First, the extrusion is going in the wrong direction. We could fix that by dragging the end face of the extrusion to the other side. But once again, it's better to specify what we want exactly, using a constraint. Select the center of the circle on the extruded face. Then select the inside face of that leg of the angle, as shown below. Faces can be selected, in the same way that points or lines can be selected. Hover the mouse over the face, and it will appear highlighted in yellow. Left-click, and it will appear highlighted in red.

In order to select both the face and that point, it may be necessary to rotate our view of the part. This is not a problem.

Then choose Constrain → On Plane. This places the point on the plane, which sets the extrude depth and direction as desired.

In the text window, modify the extrusion so that it is merged as "difference" instead of "union". This means that instead of adding material, this extrusion removes material. So the extrusion cuts two holes, and we're done.

Try dragging each point on the model, to see which degrees of freedom it manipulates. Some points cannot be dragged, because the constraints that we have specified completely determine their position. But we have not fully constrained the sketch, so most of the points can be dragged to change some parameter of the part.

Also, try going back and making some change to earlier sketches in the part. In the text window, choose home (from the link at the top left of the text window), or press Escape until we see a list like the one below.
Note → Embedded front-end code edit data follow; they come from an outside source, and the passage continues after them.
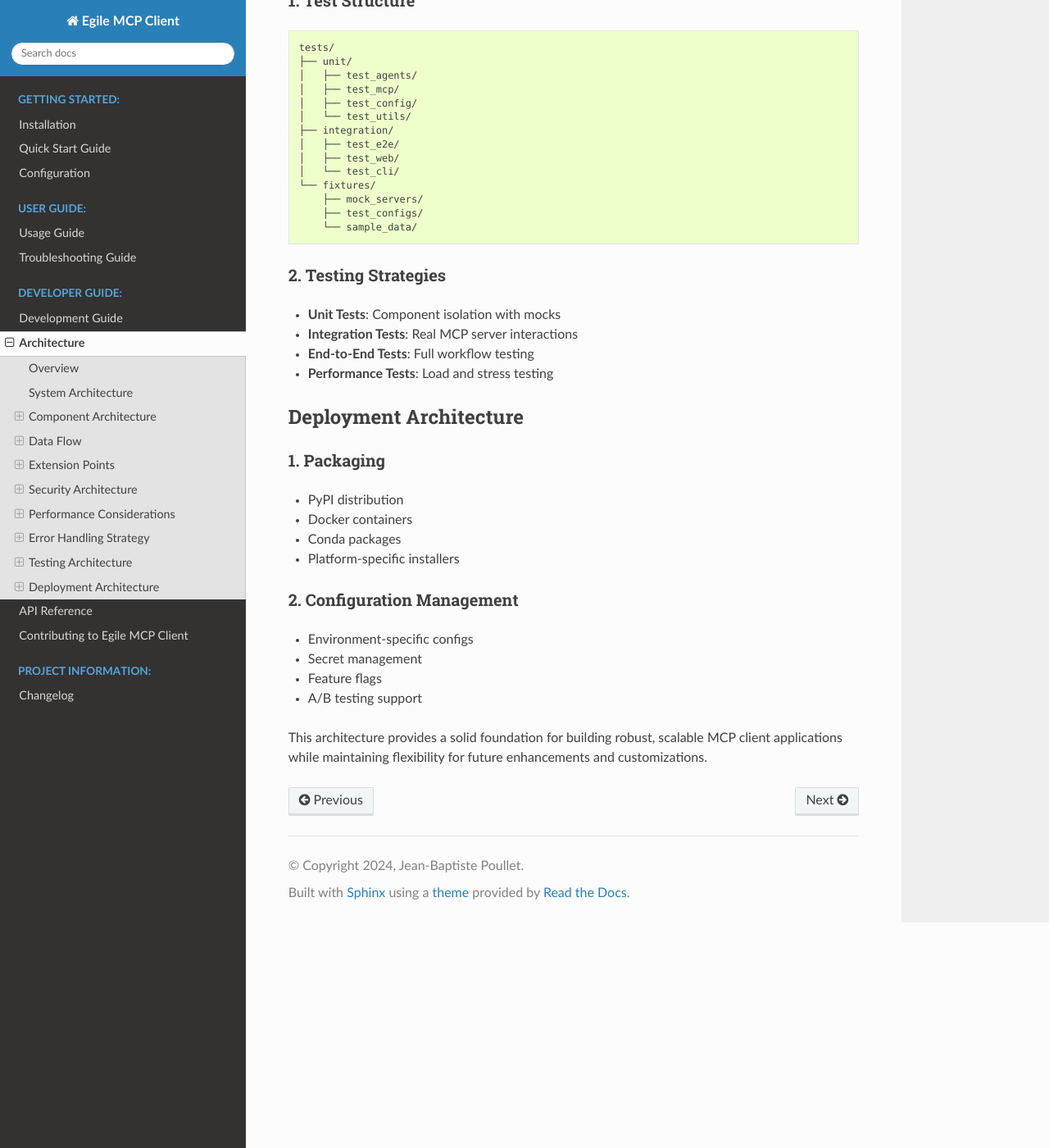
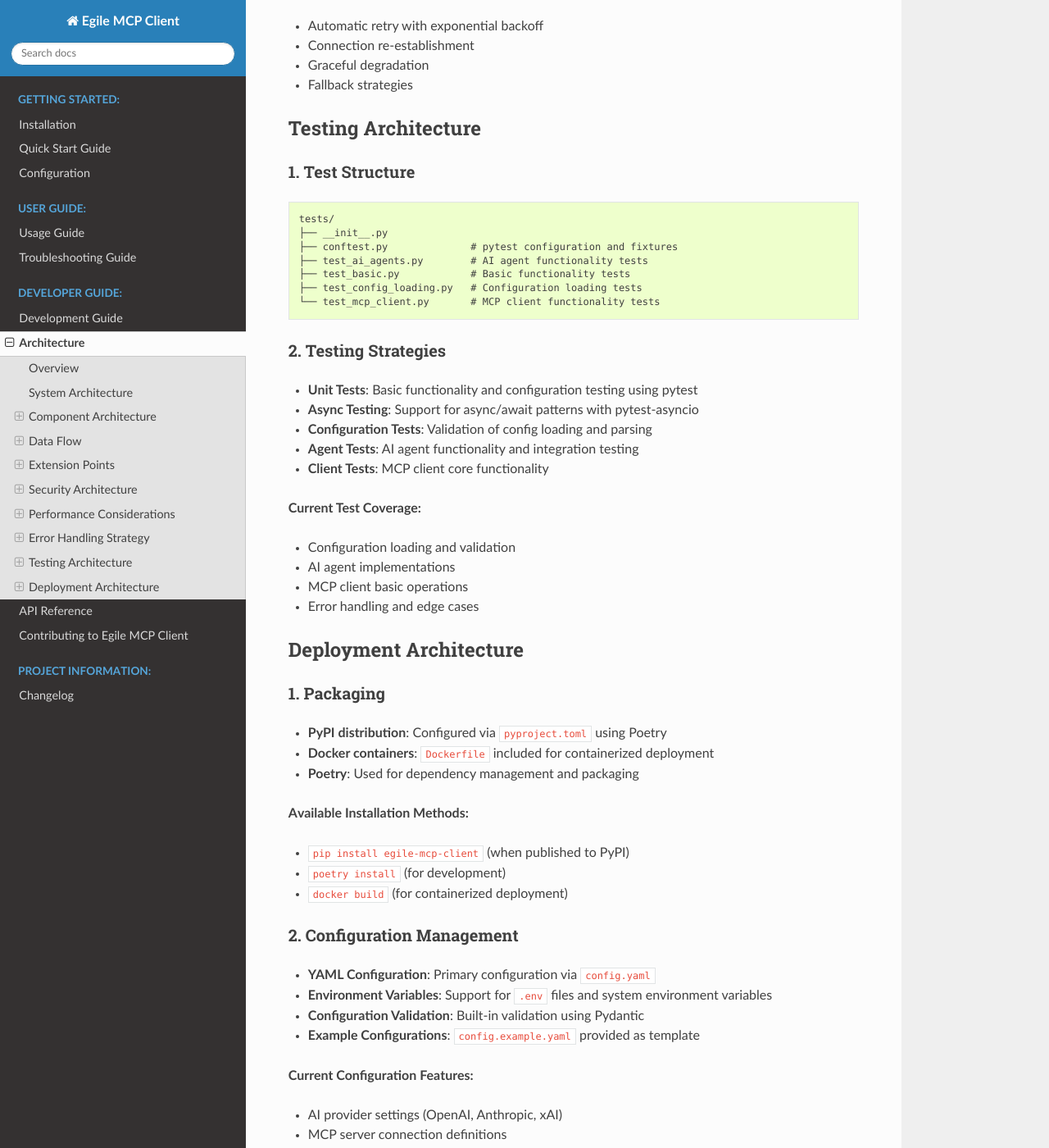
Before and after one commit to jpoullet2000/egile-mcp-client, a Sphinx documentation site: the page built from docs/architecture.md, in a window 1280 px wide and 1400 px high, scrolled down 9277 px. Shown: the whole window at 82% size. Built offline with Sphinx 7.4.7 and the Read the Docs theme 3.1.0, drawn with Linux system fonts in a browser that asks for light colours; some of the changed text lies outside the part shown.

Commit message:
update doc

````diff
--- a/docs/architecture.md
+++ b/docs/architecture.md
@@ -366,16 +366,24 @@
 - Circuit breaker pattern
 
 ### 2. Caching Strategy
+Currently, the application uses basic in-memory storage patterns:
+
 ```
-┌─────────────┐    ┌─────────────┐    ┌─────────────┐
-│   L1 Cache  │    │   L2 Cache  │    │  Persistent │
-│  (Memory)   │    │   (Redis)   │    │   Storage   │
-├─────────────┤    ├─────────────┤    ├─────────────┤
-│ - Tool defs │    │ - Responses │    │ - Config    │
-│ - Server    │    │ - Sessions  │    │ - History   │
-│   metadata  │    │ - User data │    │ - Logs      │
-└─────────────┘    └─────────────┘    └─────────────┘
+┌─────────────────┐    ┌─────────────────┐
+│   In-Memory     │    │   File System   │
+│   Storage       │    │   Storage       │
+├─────────────────┤    ├─────────────────┤
+│ - Web sessions │    │ - Configuration │
+│ - Connection    │    │ - Conversation  │
+│   metadata      │    │   history       │
+│ - Tool schemas  │    │ - Logs          │
+└─────────────────┘    └─────────────────┘
 ```
+
+**Future Enhancement Opportunities:**
+- Redis for session storage
+- Tool definition caching
+- Response caching with TTL
 
 ### 3. Async Processing
 - Non-blocking I/O
@@ -417,39 +425,49 @@
 ### 1. Test Structure
 ```
 tests/
-├── unit/
-│   ├── test_agents/
-│   ├── test_mcp/
-│   ├── test_config/
-│   └── test_utils/
-├── integration/
-│   ├── test_e2e/
-│   ├── test_web/
-│   └── test_cli/
-└── fixtures/
-    ├── mock_servers/
-    ├── test_configs/
-    └── sample_data/
+├── __init__.py
+├── conftest.py              # pytest configuration and fixtures
+├── test_ai_agents.py        # AI agent functionality tests
+├── test_basic.py            # Basic functionality tests
+├── test_config_loading.py   # Configuration loading tests
+└── test_mcp_client.py       # MCP client functionality tests
 ```
 
 ### 2. Testing Strategies
-- **Unit Tests**: Component isolation with mocks
-- **Integration Tests**: Real MCP server interactions
-- **End-to-End Tests**: Full workflow testing
-- **Performance Tests**: Load and stress testing
+- **Unit Tests**: Basic functionality and configuration testing using pytest
+- **Async Testing**: Support for async/await patterns with pytest-asyncio
+- **Configuration Tests**: Validation of config loading and parsing
+- **Agent Tests**: AI agent functionality and integration testing
+- **Client Tests**: MCP client core functionality
+
+**Current Test Coverage:**
+- Configuration loading and validation
+- AI agent implementations
+- MCP client basic operations
+- Error handling and edge cases
 
 ## Deployment Architecture
 
 ### 1. Packaging
-- PyPI distribution
-- Docker containers
-- Conda packages
-- Platform-specific installers
+- **PyPI distribution**: Configured via `pyproject.toml` using Poetry
+- **Docker containers**: `Dockerfile` included for containerized deployment
+- **Poetry**: Used for dependency management and packaging
+
+**Available Installation Methods:**
+- `pip install egile-mcp-client` (when published to PyPI)
+- `poetry install` (for development)
+- `docker build` (for containerized deployment)
 
 ### 2. Configuration Management
-- Environment-specific configs
-- Secret management
-- Feature flags
-- A/B testing support
+- **YAML Configuration**: Primary configuration via `config.yaml`
+- **Environment Variables**: Support for `.env` files and system environment variables
+- **Configuration Validation**: Built-in validation using Pydantic
+- **Example Configurations**: `config.example.yaml` provided as template
+
+**Current Configuration Features:**
+- AI provider settings (OpenAI, Anthropic, xAI)
+- MCP server connection definitions
+- Logging configuration
+- Environment variable substitution
 
 This architecture provides a solid foundation for building robust, scalable MCP client applications while maintaining flexibility for future enhancements and customizations.
````
Also changed, not shown: docs/configuration.md (+0 -4 lines), docs/troubleshooting.md (+4 -5 lines), docs/usage.md (+0 -8 lines).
Each entry in the list corresponds to a group in the part. The first group is the references; that includes things like the XY plane and the origin. The references are created automatically, and cannot be modified. The first real group is g002-sketch-in-plane; when we started drawing, we were drawing in g002. This is a sketch-in-workplane group, where that workplane is parallel to the XY plane and centered at the origin.

We had then extruded g002 to form g003, an extrusion. We drew the gusset section in g004, and extruded it in g005. We drew the mounting hole section in g006, and extruded it in g007. SolveSpace maintains a history of the features with which we created our part, and allows us to modify them. If we modify something in an earlier group, then that change will automatically propagate into later groups, according to the constraints and other rules that we have specified.

For example, click the radio button in the "active" column for g004. We now see the section that we had drawn for the gusset. Choose View → Align View to Workplane to orient the view back on to that workplane, and make some change that sketch (by dragging the points, or dimensioning the length of one of the lines, or even adding some new geometry). Then click the radio button in the "active" column for g007, to see the finished part. Whatever changes we made to g004 have propagated through.

The current view of the part is rather cluttered. SolveSpace will generate many extra lines and points, because they might be useful to constrain against. To hide those, choose "hide all" in the text window, from the home screen. We now see only the lines and curves that actually form the edges of the solid model.

This solid model can be used in several different ways. We could just look at it, or export a screenshot using File → Export Bitmap. Or we could export a hidden-line-removed vector drawing, using File → Export 2d View. We could export a section of the solid by selecting a face of the model (to define the section plane), and then choosing File → Export 2d Section.

We also could export the three-dimensional solid model itself, either as a triangle mesh or as a STEP file. Most CAM or rapid prototyping software expects some type of solid model as input. It's generally better to use STEP files when possible, since they represent curves and curved surfaces exactly (vs. triangle meshes, which are only an approximation).

This tutorial has covered only the basics of SolveSpace. Many other features exist, including a wide range of entities and constraints, 2d and 3d parametric assembly, and various analysis and export functionality. See the reference manual for more information, or the other tutorials.